BNSF Railway Co. will spend $326 million on Minnesota railroad improvements in 2015, nearly triple the amount spent last year as the company addresses historic increases in freight and tries to speed up service that was crippled last year, officials announced Thursday.

The Texas-based railroad said it will spend the money on Minnesota rail maintenance and five new capacity expansions that should ultimately speed up trains and make the system flow better statewide.

Last year, the company spent $138 million on Minnesota rail improvements and more than $400 million in North Dakota. This year the focus is heavy in Minnesota, which faced record "challenges" last year, said BNSF spokeswoman Amy McBeth.

BNSF got caught in "a perfect storm," said Dave Christianson, rail and freight planner for the Minnesota Department of Transportation. BNSF suffered the polar vortex, relentless snowstorms and record shipments of iron ore, coal, grain and crude oil that all hit at once.

"So their service levels suffered greatly last year. And they are now making the necessary improvements to prevent that from happening again," Christianson said.

"This year they are spending a lot more than normal and will change from single tracks to double tracks. In other places, they will improve rail yards and rail sidings," he said. "When the construction is complete, that will allow them to move more trains faster and let them have trains pass each other instead of backing up. Hopefully this will reduce some of the crossing blockages in a lot of towns."

The Minnesota spending is part of a much bigger plan. "This is the third year we have spent an all-time record in our infrastructure," McBeth said. BNSF spent $4 billion in 2013 and $5.5 billion last year. This year, it will spend $6 billion to improve the 32,500 miles of track it runs in 28 states and three Canadian provinces.

In Minnesota, BNSF will construct 13 miles of double tracks from Big Lake to Becker and from Little Falls to Darling. It will also begin grading land to install tracks between Randall and Lincoln.

BNSF will install a new centralized traffic signal system that will serve its Monticello, Staples and St. Croix subdivisions. That project should improve train flow and efficiencies, officials said.

The third project involves building two miles of double tracks from BNSF's Minneapolis Junction to St. Anthony. A section in Dayton's Bluff in St. Paul will get a third track.

Lastly, the company will build a new train siding along its Noyes subdivision that will let trains on the same line pass each other.

As for maintenance projects, BNSF plans to tackle 269 miles of track surfacing and undercutting work. It also will replace 125 miles of rail and 427,000 railroad ties. There will also be signal upgrades required by the federal government, officials said.

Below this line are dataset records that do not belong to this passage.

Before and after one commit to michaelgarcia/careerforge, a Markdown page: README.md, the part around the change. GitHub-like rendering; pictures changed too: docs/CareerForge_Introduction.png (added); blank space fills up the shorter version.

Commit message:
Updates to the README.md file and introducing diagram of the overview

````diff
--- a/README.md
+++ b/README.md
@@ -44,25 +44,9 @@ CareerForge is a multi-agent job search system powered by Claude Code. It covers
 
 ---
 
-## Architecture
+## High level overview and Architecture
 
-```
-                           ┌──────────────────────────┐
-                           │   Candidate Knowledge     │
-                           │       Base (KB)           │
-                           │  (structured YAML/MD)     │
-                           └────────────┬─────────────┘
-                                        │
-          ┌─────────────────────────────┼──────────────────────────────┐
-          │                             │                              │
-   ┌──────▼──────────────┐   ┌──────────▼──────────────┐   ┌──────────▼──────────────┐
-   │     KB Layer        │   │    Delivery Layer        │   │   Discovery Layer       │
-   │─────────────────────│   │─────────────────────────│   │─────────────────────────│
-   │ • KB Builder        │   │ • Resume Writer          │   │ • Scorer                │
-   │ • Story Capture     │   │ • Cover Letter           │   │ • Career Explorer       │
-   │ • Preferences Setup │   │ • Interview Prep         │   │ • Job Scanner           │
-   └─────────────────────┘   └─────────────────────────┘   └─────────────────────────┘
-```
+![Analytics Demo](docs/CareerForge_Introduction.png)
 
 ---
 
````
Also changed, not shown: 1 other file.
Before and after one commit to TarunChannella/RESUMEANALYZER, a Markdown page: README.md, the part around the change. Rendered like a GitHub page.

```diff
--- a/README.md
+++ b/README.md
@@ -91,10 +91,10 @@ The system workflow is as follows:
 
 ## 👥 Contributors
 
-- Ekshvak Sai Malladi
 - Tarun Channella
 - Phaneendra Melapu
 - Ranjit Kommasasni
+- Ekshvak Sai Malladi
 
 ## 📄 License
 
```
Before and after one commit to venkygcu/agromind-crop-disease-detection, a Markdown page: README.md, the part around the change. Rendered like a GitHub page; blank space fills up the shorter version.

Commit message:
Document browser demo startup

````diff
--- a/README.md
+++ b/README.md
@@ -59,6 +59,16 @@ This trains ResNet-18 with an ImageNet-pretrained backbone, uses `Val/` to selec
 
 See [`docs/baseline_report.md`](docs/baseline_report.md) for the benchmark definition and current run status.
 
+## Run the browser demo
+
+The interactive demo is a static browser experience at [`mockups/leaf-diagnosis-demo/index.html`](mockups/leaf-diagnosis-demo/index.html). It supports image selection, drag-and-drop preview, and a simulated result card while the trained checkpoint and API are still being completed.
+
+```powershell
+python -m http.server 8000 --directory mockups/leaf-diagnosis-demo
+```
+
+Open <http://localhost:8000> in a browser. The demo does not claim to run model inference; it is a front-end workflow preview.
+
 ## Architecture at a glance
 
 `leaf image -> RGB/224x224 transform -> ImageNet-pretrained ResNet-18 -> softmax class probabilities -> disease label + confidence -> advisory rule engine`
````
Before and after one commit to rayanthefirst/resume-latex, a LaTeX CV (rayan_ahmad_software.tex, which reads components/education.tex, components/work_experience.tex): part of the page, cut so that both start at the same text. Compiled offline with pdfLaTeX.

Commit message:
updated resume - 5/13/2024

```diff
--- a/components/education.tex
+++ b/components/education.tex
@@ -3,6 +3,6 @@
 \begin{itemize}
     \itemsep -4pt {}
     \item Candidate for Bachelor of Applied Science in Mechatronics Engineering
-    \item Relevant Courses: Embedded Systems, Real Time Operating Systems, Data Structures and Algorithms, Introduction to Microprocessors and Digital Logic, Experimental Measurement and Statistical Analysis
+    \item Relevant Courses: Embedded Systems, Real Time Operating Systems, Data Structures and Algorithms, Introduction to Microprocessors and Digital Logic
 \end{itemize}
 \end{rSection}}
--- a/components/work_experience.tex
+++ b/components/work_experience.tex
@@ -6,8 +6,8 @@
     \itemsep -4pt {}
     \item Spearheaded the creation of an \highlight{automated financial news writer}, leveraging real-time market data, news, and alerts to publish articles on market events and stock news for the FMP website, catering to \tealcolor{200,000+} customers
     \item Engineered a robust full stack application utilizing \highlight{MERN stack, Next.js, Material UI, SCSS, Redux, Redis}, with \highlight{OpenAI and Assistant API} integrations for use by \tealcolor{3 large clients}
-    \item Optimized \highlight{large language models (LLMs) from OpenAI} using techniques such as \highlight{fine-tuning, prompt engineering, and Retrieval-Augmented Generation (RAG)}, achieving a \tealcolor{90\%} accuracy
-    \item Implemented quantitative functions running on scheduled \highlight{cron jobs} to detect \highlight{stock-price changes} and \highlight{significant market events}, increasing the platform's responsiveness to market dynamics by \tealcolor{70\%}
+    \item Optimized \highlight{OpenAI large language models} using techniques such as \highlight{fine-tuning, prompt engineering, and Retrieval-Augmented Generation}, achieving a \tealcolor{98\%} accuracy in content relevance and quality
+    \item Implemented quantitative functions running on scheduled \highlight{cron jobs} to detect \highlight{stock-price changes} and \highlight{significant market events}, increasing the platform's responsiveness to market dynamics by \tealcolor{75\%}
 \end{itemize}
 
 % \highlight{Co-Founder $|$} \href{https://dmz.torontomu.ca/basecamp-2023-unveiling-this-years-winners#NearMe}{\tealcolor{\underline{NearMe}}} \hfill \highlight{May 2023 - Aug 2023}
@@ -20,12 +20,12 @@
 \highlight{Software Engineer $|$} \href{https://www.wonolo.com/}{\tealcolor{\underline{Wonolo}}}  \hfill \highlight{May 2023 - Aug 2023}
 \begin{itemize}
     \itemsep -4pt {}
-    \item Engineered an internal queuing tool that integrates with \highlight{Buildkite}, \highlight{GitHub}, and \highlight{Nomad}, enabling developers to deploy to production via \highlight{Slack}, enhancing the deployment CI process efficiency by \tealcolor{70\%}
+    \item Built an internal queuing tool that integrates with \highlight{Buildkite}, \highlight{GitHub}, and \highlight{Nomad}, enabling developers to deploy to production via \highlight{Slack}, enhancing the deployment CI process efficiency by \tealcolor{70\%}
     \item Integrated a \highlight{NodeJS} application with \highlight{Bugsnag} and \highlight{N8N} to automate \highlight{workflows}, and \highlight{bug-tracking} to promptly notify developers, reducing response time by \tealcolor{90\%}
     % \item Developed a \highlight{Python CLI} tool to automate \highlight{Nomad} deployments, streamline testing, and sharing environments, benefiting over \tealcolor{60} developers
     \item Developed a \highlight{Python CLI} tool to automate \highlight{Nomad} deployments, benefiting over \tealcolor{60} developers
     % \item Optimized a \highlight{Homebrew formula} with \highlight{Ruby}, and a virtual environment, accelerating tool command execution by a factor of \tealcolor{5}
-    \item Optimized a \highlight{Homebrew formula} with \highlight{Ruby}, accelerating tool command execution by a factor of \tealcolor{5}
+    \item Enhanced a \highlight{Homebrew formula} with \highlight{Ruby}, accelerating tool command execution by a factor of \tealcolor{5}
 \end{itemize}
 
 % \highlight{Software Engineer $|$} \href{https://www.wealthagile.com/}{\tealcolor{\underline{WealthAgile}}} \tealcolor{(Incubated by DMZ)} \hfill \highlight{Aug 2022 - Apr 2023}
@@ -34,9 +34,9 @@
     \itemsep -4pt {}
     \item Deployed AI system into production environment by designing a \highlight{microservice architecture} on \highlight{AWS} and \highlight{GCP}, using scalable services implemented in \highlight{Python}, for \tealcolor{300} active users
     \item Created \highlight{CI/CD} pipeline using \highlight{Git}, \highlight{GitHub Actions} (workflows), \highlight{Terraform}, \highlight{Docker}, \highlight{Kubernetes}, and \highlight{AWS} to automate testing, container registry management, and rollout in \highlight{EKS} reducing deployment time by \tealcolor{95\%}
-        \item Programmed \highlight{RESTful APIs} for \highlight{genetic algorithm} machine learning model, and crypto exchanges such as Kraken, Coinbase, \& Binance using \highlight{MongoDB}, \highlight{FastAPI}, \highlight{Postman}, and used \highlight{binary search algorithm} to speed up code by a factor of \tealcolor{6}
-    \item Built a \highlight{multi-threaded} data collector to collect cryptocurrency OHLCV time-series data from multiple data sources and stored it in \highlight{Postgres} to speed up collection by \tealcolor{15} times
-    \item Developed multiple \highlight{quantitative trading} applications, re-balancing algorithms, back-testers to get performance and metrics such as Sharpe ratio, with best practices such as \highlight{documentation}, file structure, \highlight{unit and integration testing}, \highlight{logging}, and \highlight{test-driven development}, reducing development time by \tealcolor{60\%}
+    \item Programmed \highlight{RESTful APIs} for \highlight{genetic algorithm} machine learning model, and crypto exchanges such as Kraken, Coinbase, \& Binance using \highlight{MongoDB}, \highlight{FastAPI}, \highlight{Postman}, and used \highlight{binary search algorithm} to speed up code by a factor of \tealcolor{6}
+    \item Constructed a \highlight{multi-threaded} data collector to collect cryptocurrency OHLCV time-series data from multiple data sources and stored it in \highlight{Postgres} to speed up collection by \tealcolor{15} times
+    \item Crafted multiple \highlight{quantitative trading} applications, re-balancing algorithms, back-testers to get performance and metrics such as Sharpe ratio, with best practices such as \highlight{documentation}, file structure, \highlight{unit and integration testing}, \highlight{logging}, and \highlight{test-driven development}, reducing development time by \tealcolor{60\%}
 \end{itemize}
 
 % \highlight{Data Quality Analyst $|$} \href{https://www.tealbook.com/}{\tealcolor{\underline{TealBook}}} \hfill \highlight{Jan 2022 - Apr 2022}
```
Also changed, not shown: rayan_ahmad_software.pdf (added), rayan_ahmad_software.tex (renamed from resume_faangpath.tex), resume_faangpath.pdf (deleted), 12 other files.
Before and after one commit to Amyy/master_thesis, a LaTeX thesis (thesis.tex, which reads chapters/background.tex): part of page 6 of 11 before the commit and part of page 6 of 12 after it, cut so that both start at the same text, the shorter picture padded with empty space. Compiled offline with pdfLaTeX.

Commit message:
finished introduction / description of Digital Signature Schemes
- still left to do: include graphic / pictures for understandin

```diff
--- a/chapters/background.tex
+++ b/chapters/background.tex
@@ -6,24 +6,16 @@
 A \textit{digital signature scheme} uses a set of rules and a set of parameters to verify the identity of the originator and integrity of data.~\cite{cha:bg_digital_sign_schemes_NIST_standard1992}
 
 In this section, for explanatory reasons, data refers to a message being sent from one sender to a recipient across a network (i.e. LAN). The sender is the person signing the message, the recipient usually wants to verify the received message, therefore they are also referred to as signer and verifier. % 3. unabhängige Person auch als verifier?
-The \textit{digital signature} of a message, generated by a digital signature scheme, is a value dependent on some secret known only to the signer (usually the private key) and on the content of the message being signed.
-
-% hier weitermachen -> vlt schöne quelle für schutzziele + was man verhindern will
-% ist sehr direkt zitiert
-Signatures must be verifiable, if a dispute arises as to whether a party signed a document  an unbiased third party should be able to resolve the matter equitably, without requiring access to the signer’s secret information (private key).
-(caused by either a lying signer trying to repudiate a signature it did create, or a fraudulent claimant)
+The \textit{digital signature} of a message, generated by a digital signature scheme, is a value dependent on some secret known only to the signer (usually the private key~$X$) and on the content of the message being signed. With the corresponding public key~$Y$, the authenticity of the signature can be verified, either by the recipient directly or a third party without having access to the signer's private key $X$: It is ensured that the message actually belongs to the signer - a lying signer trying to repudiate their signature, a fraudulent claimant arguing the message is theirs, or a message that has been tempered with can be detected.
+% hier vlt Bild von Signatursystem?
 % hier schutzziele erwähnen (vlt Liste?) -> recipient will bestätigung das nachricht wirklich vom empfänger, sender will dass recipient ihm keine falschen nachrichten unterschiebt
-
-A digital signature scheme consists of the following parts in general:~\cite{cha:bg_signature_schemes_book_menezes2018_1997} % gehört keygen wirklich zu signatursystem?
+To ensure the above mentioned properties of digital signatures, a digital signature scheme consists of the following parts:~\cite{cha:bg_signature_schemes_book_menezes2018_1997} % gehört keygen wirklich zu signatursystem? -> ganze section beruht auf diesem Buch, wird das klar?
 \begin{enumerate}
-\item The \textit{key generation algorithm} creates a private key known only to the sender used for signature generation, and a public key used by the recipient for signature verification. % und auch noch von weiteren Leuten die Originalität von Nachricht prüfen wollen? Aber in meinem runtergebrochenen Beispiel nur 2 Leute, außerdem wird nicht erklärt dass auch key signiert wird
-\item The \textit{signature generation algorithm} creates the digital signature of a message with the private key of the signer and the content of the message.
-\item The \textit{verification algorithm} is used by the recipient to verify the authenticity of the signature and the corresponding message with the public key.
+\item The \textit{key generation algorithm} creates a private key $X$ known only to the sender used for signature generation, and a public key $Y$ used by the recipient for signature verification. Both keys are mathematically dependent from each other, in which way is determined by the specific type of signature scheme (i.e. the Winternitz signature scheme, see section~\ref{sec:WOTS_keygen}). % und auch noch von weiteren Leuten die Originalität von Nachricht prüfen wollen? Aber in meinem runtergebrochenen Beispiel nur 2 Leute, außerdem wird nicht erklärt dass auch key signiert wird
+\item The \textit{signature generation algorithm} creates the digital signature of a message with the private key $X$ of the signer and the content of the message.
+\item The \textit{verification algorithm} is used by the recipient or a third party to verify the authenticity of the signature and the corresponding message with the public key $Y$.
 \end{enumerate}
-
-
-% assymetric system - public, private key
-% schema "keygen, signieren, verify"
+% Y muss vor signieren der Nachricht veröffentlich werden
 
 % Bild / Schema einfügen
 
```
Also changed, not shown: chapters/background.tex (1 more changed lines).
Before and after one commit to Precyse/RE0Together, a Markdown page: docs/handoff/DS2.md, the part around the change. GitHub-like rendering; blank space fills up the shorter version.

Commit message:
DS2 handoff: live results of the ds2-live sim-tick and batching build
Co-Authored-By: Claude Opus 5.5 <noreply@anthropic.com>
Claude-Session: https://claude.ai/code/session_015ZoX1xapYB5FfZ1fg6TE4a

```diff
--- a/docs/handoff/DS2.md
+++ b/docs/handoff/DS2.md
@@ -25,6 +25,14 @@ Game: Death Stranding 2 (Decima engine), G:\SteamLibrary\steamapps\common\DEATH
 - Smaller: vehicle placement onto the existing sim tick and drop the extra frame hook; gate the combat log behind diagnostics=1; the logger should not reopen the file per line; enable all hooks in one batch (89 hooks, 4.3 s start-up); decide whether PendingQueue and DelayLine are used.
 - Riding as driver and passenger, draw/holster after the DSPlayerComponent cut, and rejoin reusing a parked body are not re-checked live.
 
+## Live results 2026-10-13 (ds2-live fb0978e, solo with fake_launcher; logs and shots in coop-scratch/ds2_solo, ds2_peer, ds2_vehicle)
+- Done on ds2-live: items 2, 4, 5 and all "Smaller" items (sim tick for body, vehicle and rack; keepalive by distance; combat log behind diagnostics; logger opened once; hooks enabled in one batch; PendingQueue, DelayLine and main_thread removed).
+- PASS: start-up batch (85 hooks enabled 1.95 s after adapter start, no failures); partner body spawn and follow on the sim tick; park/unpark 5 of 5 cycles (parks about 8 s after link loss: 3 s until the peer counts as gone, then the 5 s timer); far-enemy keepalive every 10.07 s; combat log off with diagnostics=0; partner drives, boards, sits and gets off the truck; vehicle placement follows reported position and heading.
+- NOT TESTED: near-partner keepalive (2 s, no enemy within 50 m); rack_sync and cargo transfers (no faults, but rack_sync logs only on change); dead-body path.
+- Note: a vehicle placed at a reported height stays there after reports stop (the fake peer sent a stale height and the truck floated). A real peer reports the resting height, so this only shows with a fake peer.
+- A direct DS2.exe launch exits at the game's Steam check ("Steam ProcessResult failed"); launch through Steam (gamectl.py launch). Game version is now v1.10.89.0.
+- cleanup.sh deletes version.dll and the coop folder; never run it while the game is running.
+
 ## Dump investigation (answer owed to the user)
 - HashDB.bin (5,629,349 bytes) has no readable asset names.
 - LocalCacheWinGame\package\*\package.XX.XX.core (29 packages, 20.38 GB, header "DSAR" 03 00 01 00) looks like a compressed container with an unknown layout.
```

The collective changes should improve service. BNSF runs scores of oil and freight trains through Minnesota each week. And it provides the track that runs the Northstar Commuter line and Amtrak.

The uptick in freight volume, plus accidents in recent years, have prompted regulators to evaluate traffic headaches and to newly assess potential risks at rail crossings across the state.

The closer scrutiny comes in the wake of a BNSF train derailment that happened just over a year ago 24 miles outside of Fargo N.D. The derailment resulted in explosions but no injuries.

In December, Minnesota transportation officials estimated that it will cost at least $280 million to upgrade railroad crossings on Minnesota highways and roads. The fear is that passing oil trains from North Dakota could pose a risk of explosions and fires.

McBeth said BNSF's capital spending plan had nothing to do with the state's recent study. The plans have been in the works for a while. "We invest significant sums each year so we can continue to operate safely."